    Article  Google Scholar 

  34. Schön DA, Rein M (1994) Frame reflection. Towards the resolution of intractable policy controversies. Basic Books, New York

    Google Scholar 

  35. Semmens BX, Auster PJ, Paddack MJ (2010) Using ecological null models to assess the potential for marine protected area networks to protect biodiversity. PLoS ONE 5(1):e8895. doi:10.1371/journal.pone.0008895

    Article  PubMed  PubMed Central  Google Scholar 

  36. SEPA (2012) Swedish Environmental Protection Agency. Sweden’s environmental objectives—an introduction. Davidssons tryckeri: Växjö. http://www.miljomal.se/Global/24_las_mer/broschyrer/Swedens-environmental-objectives.pdf. Accessed 14 Oct 2015

  37. Sevä M (2013) A comparative case study of fish stocking between Sweden and Finland: explaining differences in decision making at the street level. Mar Policy 38:287–292. doi:10.1016/j.marpol.2012.06.004

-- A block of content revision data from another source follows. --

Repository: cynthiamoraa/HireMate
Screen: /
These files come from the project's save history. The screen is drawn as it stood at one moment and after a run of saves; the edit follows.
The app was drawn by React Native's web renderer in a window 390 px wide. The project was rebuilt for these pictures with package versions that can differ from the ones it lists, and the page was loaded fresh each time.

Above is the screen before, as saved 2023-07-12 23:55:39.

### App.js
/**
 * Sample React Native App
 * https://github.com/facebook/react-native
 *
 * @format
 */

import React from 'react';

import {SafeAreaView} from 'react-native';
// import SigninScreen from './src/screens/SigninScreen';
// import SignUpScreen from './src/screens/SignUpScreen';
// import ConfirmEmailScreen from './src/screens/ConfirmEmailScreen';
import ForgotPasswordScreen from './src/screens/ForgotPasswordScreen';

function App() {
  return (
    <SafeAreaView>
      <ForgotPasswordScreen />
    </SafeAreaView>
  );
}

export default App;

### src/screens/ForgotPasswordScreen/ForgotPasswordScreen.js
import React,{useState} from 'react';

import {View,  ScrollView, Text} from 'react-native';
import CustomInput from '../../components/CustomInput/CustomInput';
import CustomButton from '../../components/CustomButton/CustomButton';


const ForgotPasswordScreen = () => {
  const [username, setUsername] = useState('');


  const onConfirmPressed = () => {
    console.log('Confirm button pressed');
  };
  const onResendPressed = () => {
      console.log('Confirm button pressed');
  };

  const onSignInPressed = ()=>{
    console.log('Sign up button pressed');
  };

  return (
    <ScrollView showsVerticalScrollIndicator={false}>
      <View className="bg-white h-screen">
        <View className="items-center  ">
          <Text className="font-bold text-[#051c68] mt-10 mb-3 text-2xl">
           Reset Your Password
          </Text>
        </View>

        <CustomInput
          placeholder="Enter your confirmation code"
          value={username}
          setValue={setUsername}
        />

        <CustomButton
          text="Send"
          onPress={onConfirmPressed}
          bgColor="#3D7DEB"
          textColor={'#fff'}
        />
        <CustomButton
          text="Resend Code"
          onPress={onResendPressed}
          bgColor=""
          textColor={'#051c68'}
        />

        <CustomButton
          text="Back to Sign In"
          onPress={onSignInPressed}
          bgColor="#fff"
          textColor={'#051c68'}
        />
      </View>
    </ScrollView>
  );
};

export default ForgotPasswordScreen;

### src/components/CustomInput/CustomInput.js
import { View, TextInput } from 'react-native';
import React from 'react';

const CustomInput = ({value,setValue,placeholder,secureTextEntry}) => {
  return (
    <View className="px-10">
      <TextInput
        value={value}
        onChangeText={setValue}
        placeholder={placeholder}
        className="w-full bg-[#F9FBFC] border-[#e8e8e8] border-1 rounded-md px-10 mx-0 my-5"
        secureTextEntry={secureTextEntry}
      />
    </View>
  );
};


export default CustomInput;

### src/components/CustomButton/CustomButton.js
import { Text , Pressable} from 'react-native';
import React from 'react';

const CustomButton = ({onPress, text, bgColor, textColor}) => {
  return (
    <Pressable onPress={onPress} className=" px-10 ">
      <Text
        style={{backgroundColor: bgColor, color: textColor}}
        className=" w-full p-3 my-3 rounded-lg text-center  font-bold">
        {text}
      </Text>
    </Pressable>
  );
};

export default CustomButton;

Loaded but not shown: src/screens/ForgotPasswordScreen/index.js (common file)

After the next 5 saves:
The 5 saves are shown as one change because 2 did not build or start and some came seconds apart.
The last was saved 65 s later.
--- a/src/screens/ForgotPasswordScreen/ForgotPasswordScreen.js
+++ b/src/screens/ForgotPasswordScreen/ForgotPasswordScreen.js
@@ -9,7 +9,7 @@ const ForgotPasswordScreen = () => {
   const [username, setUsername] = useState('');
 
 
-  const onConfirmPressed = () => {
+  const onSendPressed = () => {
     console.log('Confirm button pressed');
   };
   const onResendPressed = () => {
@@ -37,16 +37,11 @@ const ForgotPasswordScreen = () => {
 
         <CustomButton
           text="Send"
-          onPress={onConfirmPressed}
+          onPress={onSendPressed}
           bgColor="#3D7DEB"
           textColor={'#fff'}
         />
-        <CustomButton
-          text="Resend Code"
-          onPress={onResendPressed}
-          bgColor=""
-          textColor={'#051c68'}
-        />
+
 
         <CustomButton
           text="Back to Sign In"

    Article  Google Scholar 

  38. Sevä M (2015) The decisive role of street-level bureaucrats in environmental management. Dissertation, Luleå University of Technology. http://pure.ltu.se/portal/files/102244209/Mikael_Sev_.pdf. Accessed 14 Oct 2015

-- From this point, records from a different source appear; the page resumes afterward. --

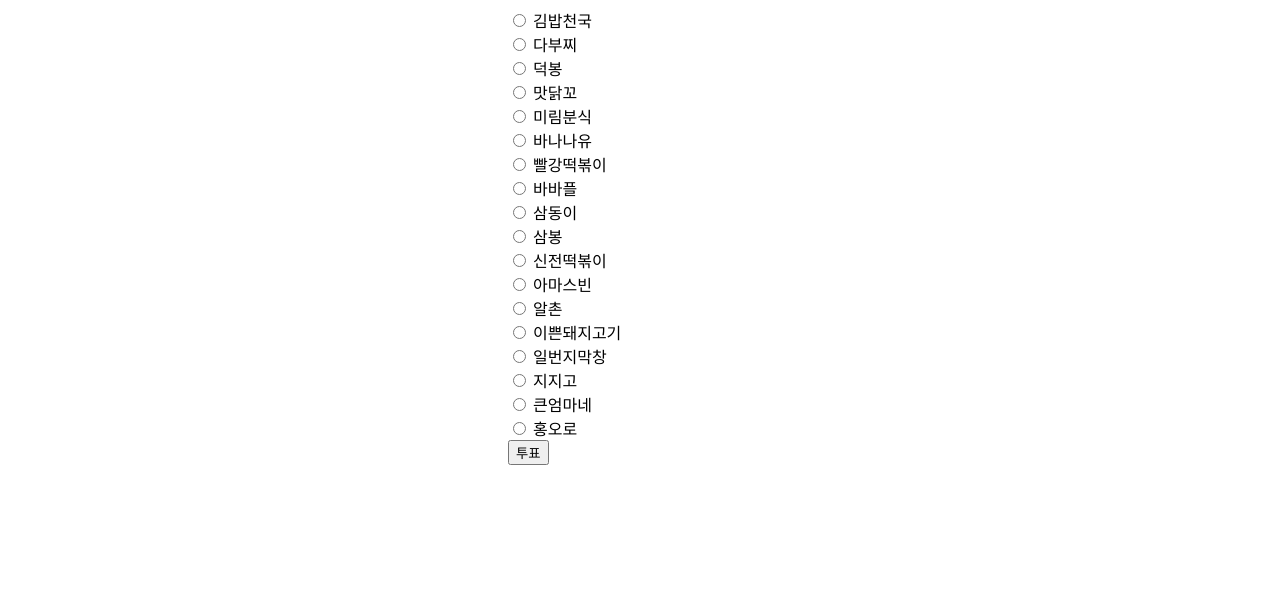
Repository: hayoung9000/migo_vote
Page: http://localhost/Migo/voteForm.jsp
These files come from the project's save history. The page is drawn as it stood at one moment and after the next save; the edit follows.
The browser window is 1280 px wide. The pictures show the whole page.
The page is served by Tomcat 9.

Above is the page before, as saved 2018-05-18 17:21:26.

After the next save:
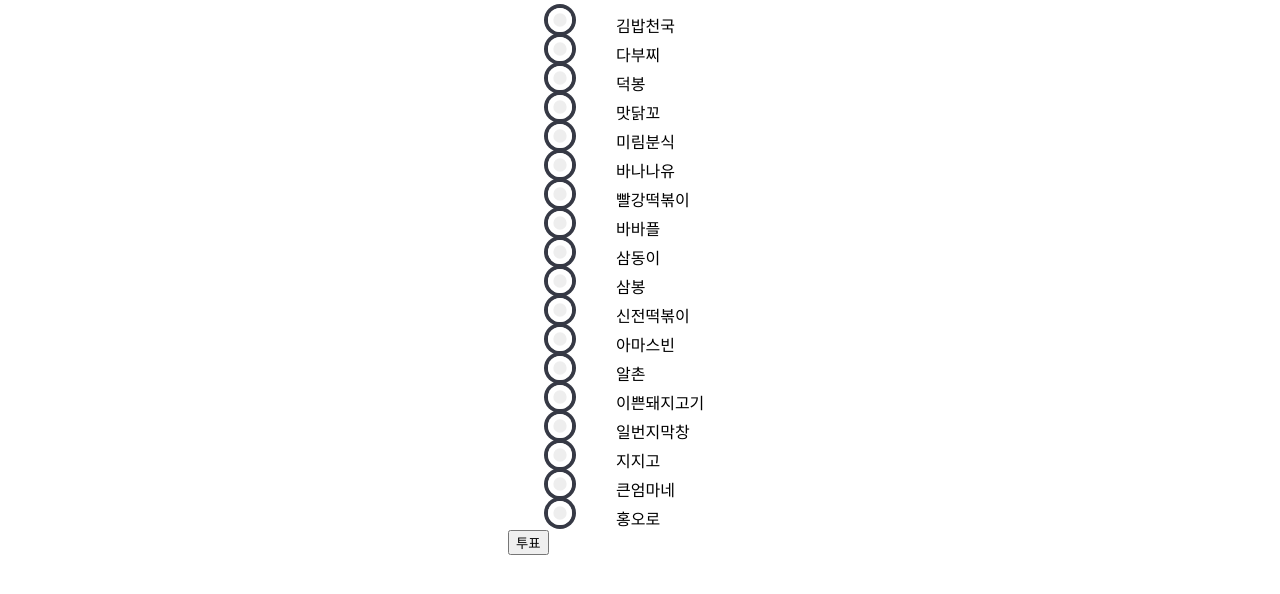
Saved 3 min 35 s later.
--- a/Migo/WebContent/voteForm.jsp
+++ b/Migo/WebContent/voteForm.jsp
@@ -1,38 +1,74 @@
 <%@ page language="java" contentType="text/html; charset=EUC-KR"
-    pageEncoding="EUC-KR"%>
+	pageEncoding="EUC-KR"%>
 <!DOCTYPE html PUBLIC "-//W3C//DTD HTML 4.01 Transitional//EN" "http://www.w3.org/TR/html4/loose.dtd">
 <html>
 <head>
 <meta http-equiv="Content-Type" content="text/html; charset=EUC-KR">
 <title>Insert title here</title>
 <style>
-	#form{
-		margin-left:500px;
-	}
+#form {
+	margin-left: 500px;
+}
+
+input[type="radio"] {
+	appearance: none;
+	margin: 0 40px;
+	width: 24px;
+	height: 24px;
+	background: #eeeeee;
+	box-shadow: inset 0 0 0 .4em white, 0 0 0 .3em;
+	border-radius: 50%;
+	transition: .2s;
+	cursor: pointer;
+	color: #363945; &: hover , & : checked {
+    background : #363945;
+	box-shadow: inset 0 0 0 .6em white, 0 0 0 .3em;
+}
+
+&
+:checked {
+	background: #56be8e;
+	box-shadow: inset 0 0 0 .4em white, 0 0 0 .3em #56be8e;
+}
+
+&
+:focus {
+	outline: 0;
+}
+}
 </style>
 </head>
 <body>
 
-<form action="voteInsert.jsp" id="form">
-	 <input type="radio" name="gosichon" value="0">  <label for="gosichon" checked>김밥천국</label> <br>
-	 <input type="radio" name="gosichon" value="1">  <label for="gosichon">다부찌</label> <br>
-	 <input type="radio" name="gosichon" value="2">  <label for="gosichon">덕봉</label> <br>
-	 <input type="radio" name="gosichon" value="3">  <label for="gosichon">맛닭꼬</label> <br>
-	 <input type="radio" name="gosichon" value="4">  <label for="gosichon">미림분식</label> <br>
-	 <input type="radio" name="gosichon" value="5">  <label for="gosichon">바나나유</label>  <br>
-	 <input type="radio" name="gosichon" value="6">  <label for="gosichon">빨강떡볶이</label> <br>
-	 <input type="radio" name="gosichon" value="7">  <label for="gosichon">바바플</label> <br>
-	 <input type="radio" name="gosichon" value="8">  <label for="gosichon">삼동이</label> <br>
-	 <input type="radio" name="gosichon" value="9">  <label for="gosichon">삼봉</label> <br>
-	 <input type="radio" name="gosichon" value="10"> <label for="gosichon">신전떡볶이</label> <br>
-	 <input type="radio" name="gosichon" value="11"> <label for="gosichon">아마스빈</label> <br>
-	 <input type="radio" name="gosichon" value="12"> <label for="gosichon">알촌</label> <br>
-	 <input type="radio" name="gosichon" value="13"> <label for="gosichon">이쁜돼지고기</label> <br>
-	 <input type="radio" name="gosichon" value="14"> <label for="gosichon">일번지막창</label> <br>
-	 <input type="radio" name="gosichon" value="15"> <label for="gosichon">지지고</label> <br>
-	 <input type="radio" name="gosichon" value="16"> <label for="gosichon">큰엄마네</label> <br>
-	 <input type="radio" name="gosichon" value="17"> <label for="gosichon">홍오로</label> <br>
-	<input type="submit" value="투표">
-</form>
+	<form action="voteInsert.jsp" id="form">
+		<input type="radio" name="gosichon" value="0"> <label
+			for="gosichon" checked>김밥천국</label> <br> <input type="radio"
+			name="gosichon" value="1"> <label for="gosichon">다부찌</label>
+		<br> <input type="radio" name="gosichon" value="2"> <label
+			for="gosichon">덕봉</label> <br> <input type="radio"
+			name="gosichon" value="3"> <label for="gosichon">맛닭꼬</label>
+		<br> <input type="radio" name="gosichon" value="4"> <label
+			for="gosichon">미림분식</label> <br> <input type="radio"
+			name="gosichon" value="5"> <label for="gosichon">바나나유</label>
+		<br> <input type="radio" name="gosichon" value="6"> <label
+			for="gosichon">빨강떡볶이</label> <br> <input type="radio"
+			name="gosichon" value="7"> <label for="gosichon">바바플</label>
+		<br> <input type="radio" name="gosichon" value="8"> <label
+			for="gosichon">삼동이</label> <br> <input type="radio"
+			name="gosichon" value="9"> <label for="gosichon">삼봉</label> <br>
+		<input type="radio" name="gosichon" value="10"> <label
+			for="gosichon">신전떡볶이</label> <br> <input type="radio"
+			name="gosichon" value="11"> <label for="gosichon">아마스빈</label>
+		<br> <input type="radio" name="gosichon" value="12"> <label
+			for="gosichon">알촌</label> <br> <input type="radio"
+			name="gosichon" value="13"> <label for="gosichon">이쁜돼지고기</label>
+		<br> <input type="radio" name="gosichon" value="14"> <label
+			for="gosichon">일번지막창</label> <br> <input type="radio"
+			name="gosichon" value="15"> <label for="gosichon">지지고</label>
+		<br> <input type="radio" name="gosichon" value="16"> <label
+			for="gosichon">큰엄마네</label> <br> <input type="radio"
+			name="gosichon" value="17"> <label for="gosichon">홍오로</label>
+		<br> <input type="submit" value="투표">
+	</form>
 </body>
 </html>

After the 5 saves that followed:
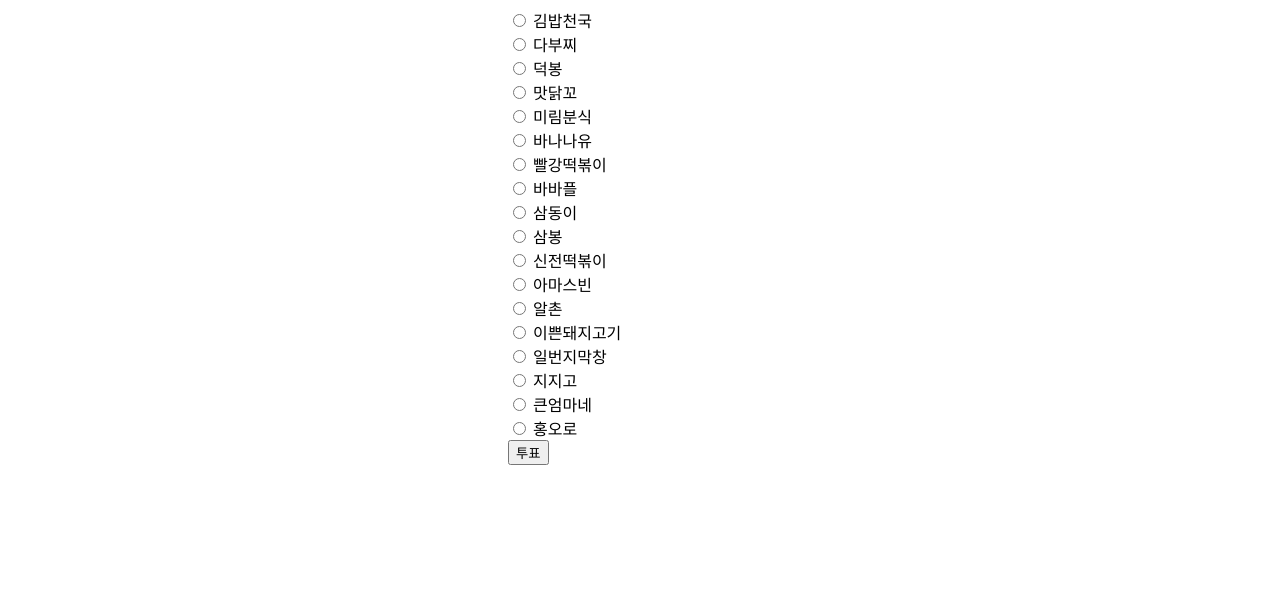
The 5 saves are shown as one change because 2 left the picture as it was and some came seconds apart.
The last was saved 2 min 54 s later.
--- a/Migo/WebContent/voteForm.jsp
+++ b/Migo/WebContent/voteForm.jsp
@@ -11,30 +11,7 @@
 }
 
 input[type="radio"] {
-	appearance: none;
-	margin: 0 40px;
-	width: 24px;
-	height: 24px;
-	background: #eeeeee;
-	box-shadow: inset 0 0 0 .4em white, 0 0 0 .3em;
-	border-radius: 50%;
-	transition: .2s;
-	cursor: pointer;
-	color: #363945; &: hover , & : checked {
-    background : #363945;
-	box-shadow: inset 0 0 0 .6em white, 0 0 0 .3em;
-}
-
-&
-:checked {
-	background: #56be8e;
-	box-shadow: inset 0 0 0 .4em white, 0 0 0 .3em #56be8e;
-}
-
-&
-:focus {
-	outline: 0;
-}
+	color:red;
 }
 </style>
 </head>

  39. Sevä M, Jagers SC (2013) Inspecting environmental management from within: the role of street-level bureaucrats in environmental policy implementation. J Environ Manag 128:1060–1070. doi:10.1016/j.jenvman.2013.06.038

    Article  Google Scholar 

  40. SwAM (2013) Swedish Agency for Marine and Water Management. Marint områdesskydd. Redovisning av uppdrag i regleringsbrevet för 2013. Rapport 2013-05-28. Swedish Agency for Marine and Water Management, Göteborg

  41. Swedish Environmental Code (2015) [Miljöbalk1998:808)]. SFS 2015:232. http://www.riksdagen.se/sv/Dokument-Lagar/Lagar/Svenskforfattningssamling/Miljobalk-1998808_sfs-1998-808/. Accessed 13 Oct 2015

  42. Weible CM (2008) Expert-based information and policy subsystems: a review and synthesis. Policy Stud J 36(4):615–635. doi:10.1111/j.1541-0072.2008.00287.x

    Article  Google Scholar 

  43. Weible CM, Sabatier PA (2009) Coalitions, science, and belief change: comparing adversarial and collaborative policy subsystems. Policy Stud J 37(2):195–212. doi:10.1111/j.1541-0072.2009.00310.x

    Article  Google Scholar 

Download references

Acknowledgments

This work resulted from the BONUS BAMBI project was supported by BONUS (Art 185), funded jointly by the EU and the Swedish Research Council Formas (219-2013-2045, AS, LL), and additional grants from the Swedish Research Council Formas (215-2012-1550, LL; 942-2015-996, AS).

Author information

Affiliations

Authors

Corresponding author

Correspondence to Annica Sandström.

Additional information

Communicated by Anurag chaurasia.

Electronic supplementary material

Rights and permissions

Reprints and Permissions

About this article

Verify currency and authenticity via CrossMark

Cite this article

Sandström, A., Lundmark, C., Jansson, E. et al. Assessment of management practices regarding genetic biodiversity in Baltic Sea marine protected areas. Biodivers Conserv 25, 1187–1205 (2016). https://doi.org/10.1007/s10531-016-1121-y

Download citation

Keywords

  • Biodiversity
  • Convention on Biological Diversity (CBD)
  • Genetic variation
  • HELCOM
  • MPA
  • Marine management
  • Marine policy
  • Implementation resources
  • Policy beliefs